It is quite clear, from the video of his departure, that Crozier’s sailors will crawl through broken glass for him. I have personally seen officers who denigrate their troops and focus on their own advancement, rather than their personnel. I’ve seen officers denigrate enlisted personnel because of their (incorrect) perception that they’re somehow less educated and less intelligent than they are. I’ve seen officers tear to the front of the line ahead of their troops to get food and equipment and being told by senior NCOs to get their worthless, entitled tails to the back.
National Security expert Jim Hanson explains that it’s not an either/or situation while retweeting Kurt Schlichter.
Two things can both be true
— Jim Hanson (@JimHansonDC) April 3, 2020
Fact is the crew of the Roosevelt needed help, but Brett Crozier should have known his letter would leak to the media and be exploited by our adversaries. I will also correct Schlicter’s tweet. Crozier never said the Roosevelt wasn’t mission capable. In fact, he specifically stated in his letter that the Roosevelt would embark every sailor, deploy, and kick the ass of any adversary if SHTF.
“However, we are not at war,” Crozier wrote, “and therefore cannot allow a single Sailor to perish as a result of this pandemic unnecessarily.”
One thing is quite clear from this event: the departure of Brett Crozier is much more nuanced than some partisans would have you believe. I would be curious about former Defense Secretary Jim Mattis’ take on this issues and curious how the legendary Marine Corps General would have handled this situation. I would trust Jim Mattis’ take over any partisan commentator’s.
Here’s the thing, though. Ultimately, in order to be successful as a leader – both in the military and elsewhere – you have to command the respect and trust of those you lead. As Mattis wrote in his book, “Your peers are the first to know what you will stand for and, more important, what you won’t stand for. State your rules, and stick to them. As an officer you need to win a basic battle: for the hearts of your troops. Win their hearts, and they will win the battles.”

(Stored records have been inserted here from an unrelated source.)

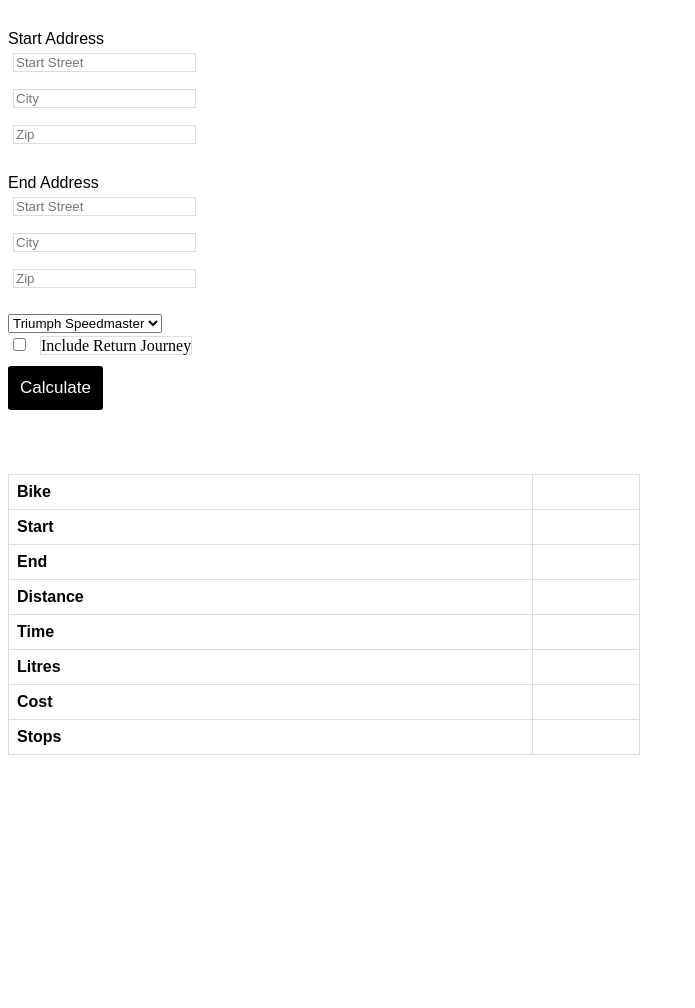
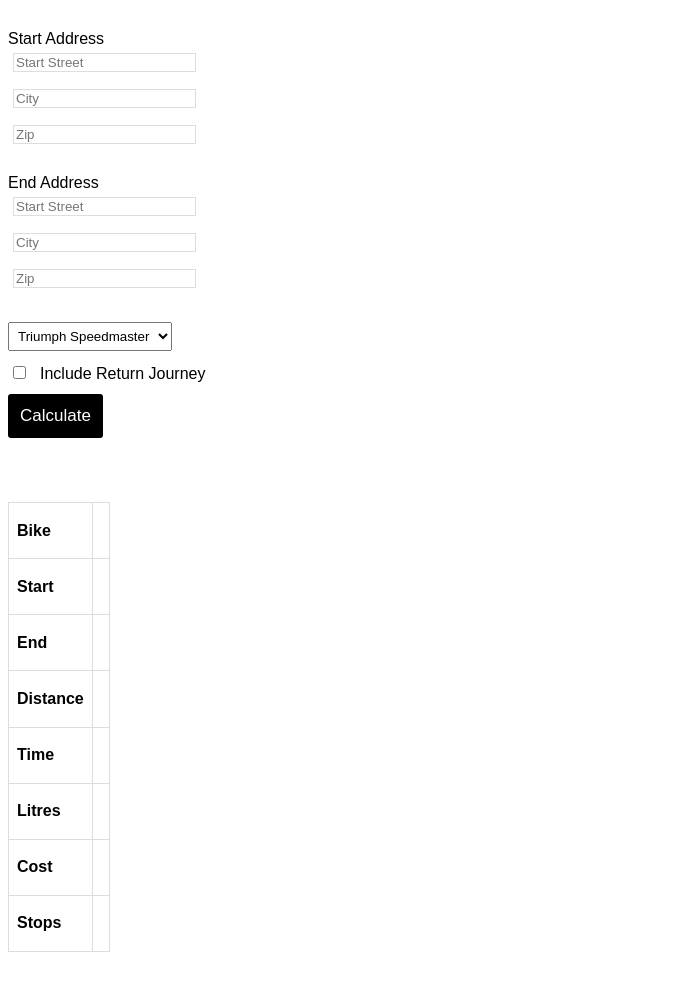
Before and after one commit to DeltaEcho192/Bike_fuel, a plain HTML site: page public-html/index.html in a window 1280 px wide. Shown: the whole page, without its empty margins (0-695 px from the left). Drawn offline with Linux system fonts and the light colour scheme.

Commit message:
CSS and layout update

```diff
--- a/public-html/index.html
+++ b/public-html/index.html
@@ -49,10 +49,9 @@
              placeholder="Zip">
 
     </div>
+
     <br>
-    <br>
-    <br>
-    <div>
+    <inline>
       <select id = "bikeList">
         <option value = "triumph_speedmaster">Triumph Speedmaster</option>
         <option value = "gs_1200">BMW GS 1200</option>
@@ -60,8 +59,8 @@
       </select>
       <br>
       <input type="checkbox" id="rtn" name="rtn">
-      <label for="rtn">Include Return Journey</label>
-    </div>
+      <label id="rtnLbl">Include Return Journey</label>
+    </inline>
 
     <div>
       <button onclick=apiCall()>Calculate</button>
@@ -105,9 +104,11 @@
         <th id="stopsTbl"></th>
       </tr>
     </table>
+    <inline class="mapFrame">
+      <iframe id="mapDisp" width="650px" height="450" frameborder="0" style="border:0"
+      allowfullscreen></iframe>
+    </inline>
   </div>
-  <iframe id="mapDisp" width="600" height="450" frameborder="0" style="border:0"
-   allowfullscreen></iframe>
 
   </body>
   <script src=directions.js></script>
--- a/public-html/style.css
+++ b/public-html/style.css
@@ -1,7 +1,8 @@
 table {
     font-family: arial, sans-serif;
     border-collapse: collapse;
-    width: 50%;
+    float: left;
+    height: 450px;
   }
 
   td, th {
@@ -17,7 +18,6 @@
 
   .form-group {
     margin: 30px auto;
-    height: 200px;
     font-family: arial, sans-serif;
     border-collapse: collapse;
   }
@@ -50,3 +50,19 @@
     cursor: pointer;
     font-size: 17px;
   }
+  .mapFrame
+  {
+    width: 650px;
+   padding: 50;
+  }
+  #bikeList
+  {
+    padding: 5;
+    margin: 10;
+    margin-left: auto;
+  }
+  #rtnLbl
+  {
+    font-family: Arial, sans-serif;
+    border: none;
+  }
```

Brett Crozier seems to have succeeded at that, despite the partisan wrangling.
Featured photo: Navy Live; (U.S. Navy photo by Mass Communication Specialist 2nd Class Chris Brown/Released)